Yesterday, the Times of India published a story on its front page titled Food Security Act may Raise Prices Globally. This story argues that with the enactment of the Food Security Act, in the event of a drought, India will have to import food from the global market, which will lead to an increase in global food prices. This line of argument is absolutely wrong and only shows the total lack of basic economics knowledge that these reporters have.
A survey of the PDS in nine states has recently been completed and the results are quite interesting, pointing to an impressive turnaround of the PDS in all surveyed states, except Bihar. The forty investigators who conducted the survey have written a letter to the Prime Minister regarding the PDS/cash transfers in the context of the Food Security Act.
The case of the Food Security Bill gets curiouser and curiouser. What started off as a fight between universalization and targeting has ended (or so it would seem) in a complete victory in the National Advisory Council, Government of India (NAC) for targeting through universalization (if such a thing was possible), with the honourable exception of Prof Jean Dreze, who has to be commended for his ‘note of disagreement’. On 30th August, 2010, the Working Group of the NAC had recommended ‘universalization with differentiated entitlements’, dividing the poor into two categories, 42% in ‘antyodaya’ and the rest in ‘aam’. They found the best way to kill a Bill; make it so complicated that it is completely unworkable in practice.

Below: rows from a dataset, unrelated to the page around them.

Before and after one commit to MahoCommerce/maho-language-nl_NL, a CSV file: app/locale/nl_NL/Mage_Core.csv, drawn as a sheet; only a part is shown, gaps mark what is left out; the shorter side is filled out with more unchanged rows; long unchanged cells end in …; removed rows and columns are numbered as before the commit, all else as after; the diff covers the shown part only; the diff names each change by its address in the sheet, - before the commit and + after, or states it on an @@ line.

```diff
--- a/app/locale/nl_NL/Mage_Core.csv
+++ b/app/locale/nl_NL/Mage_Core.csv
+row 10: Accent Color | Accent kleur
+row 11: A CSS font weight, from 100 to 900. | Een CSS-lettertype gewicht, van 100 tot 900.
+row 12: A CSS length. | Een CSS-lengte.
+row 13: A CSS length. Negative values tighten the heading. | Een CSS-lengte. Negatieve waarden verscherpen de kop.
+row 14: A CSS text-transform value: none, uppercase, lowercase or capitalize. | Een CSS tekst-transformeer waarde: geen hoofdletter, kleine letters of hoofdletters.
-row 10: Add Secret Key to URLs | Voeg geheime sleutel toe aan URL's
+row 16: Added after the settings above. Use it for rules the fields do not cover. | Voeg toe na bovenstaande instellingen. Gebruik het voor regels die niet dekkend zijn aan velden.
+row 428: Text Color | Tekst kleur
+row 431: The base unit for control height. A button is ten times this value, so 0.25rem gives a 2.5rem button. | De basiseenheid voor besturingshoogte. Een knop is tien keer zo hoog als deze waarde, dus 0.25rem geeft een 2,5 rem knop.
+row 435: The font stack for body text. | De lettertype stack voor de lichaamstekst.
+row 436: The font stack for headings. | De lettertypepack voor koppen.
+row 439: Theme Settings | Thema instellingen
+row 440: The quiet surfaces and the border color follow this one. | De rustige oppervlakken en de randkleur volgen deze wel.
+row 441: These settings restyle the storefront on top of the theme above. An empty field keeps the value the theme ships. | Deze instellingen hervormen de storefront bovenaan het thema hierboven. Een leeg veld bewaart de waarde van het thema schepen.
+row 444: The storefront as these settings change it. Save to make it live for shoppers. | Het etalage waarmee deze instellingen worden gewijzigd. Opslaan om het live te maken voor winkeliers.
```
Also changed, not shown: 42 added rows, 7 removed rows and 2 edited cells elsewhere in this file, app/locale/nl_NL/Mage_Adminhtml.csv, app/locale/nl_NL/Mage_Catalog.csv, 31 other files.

It is surprising that the NAC-recommended press release does not reflect any spirit of the strong social-political action behind the mobilisations around the food security issue since last few years. More distressing is to hear such discussions when the country has been witnessing high inflation fuelled by higher levels of food inflation. It would not be an exaggeration to say that the fears of the proposed FSA turning into a sham and, in turn, only used as a rhetorical cover against the opposition has almost come true.
The UPA’s promise to ensure adequate availability of food articles in the country for assured food security to all Indian citizens through the deliberations of the NAC is fraught with a series of exclusions. It excludes all APL households or roughly 73% of the people in 75% of the country from its coverage on the basis of the dubious and discredited Planning Commission estimates, writes Simta Gupta.
Arindam Banerjee writes on the phenomenon of Biofuels - generated from grains that could otherwise serve as food.
An article towards understanding the political-ideological roots of the GM controversy in Indian agriculture with special reference to Marxist theory and practice, is attached with this post (in PDF format). The essay begins with setting the context of the currently raging debate on BT-Brinjal and reviewing a select set of empirical assessments of BT-Cotton in India on relevant parameters. It then moves to critically examine the role of ideology in how competing political forces comprehend the food and nutrition crisis in India.
The proposed Food Security Act is flawed. The PDS should be made universal, as it was prior to the targeted system introduced in the 1990s as part of the neo-liberal agenda.,writes Brinda Karat.
Surely the elimination of hunger should be a top national priority. Boasts of high economic growth rates matter little when such a pattern of growth is accompanied by an alarming growth in hunger says Brinda Karat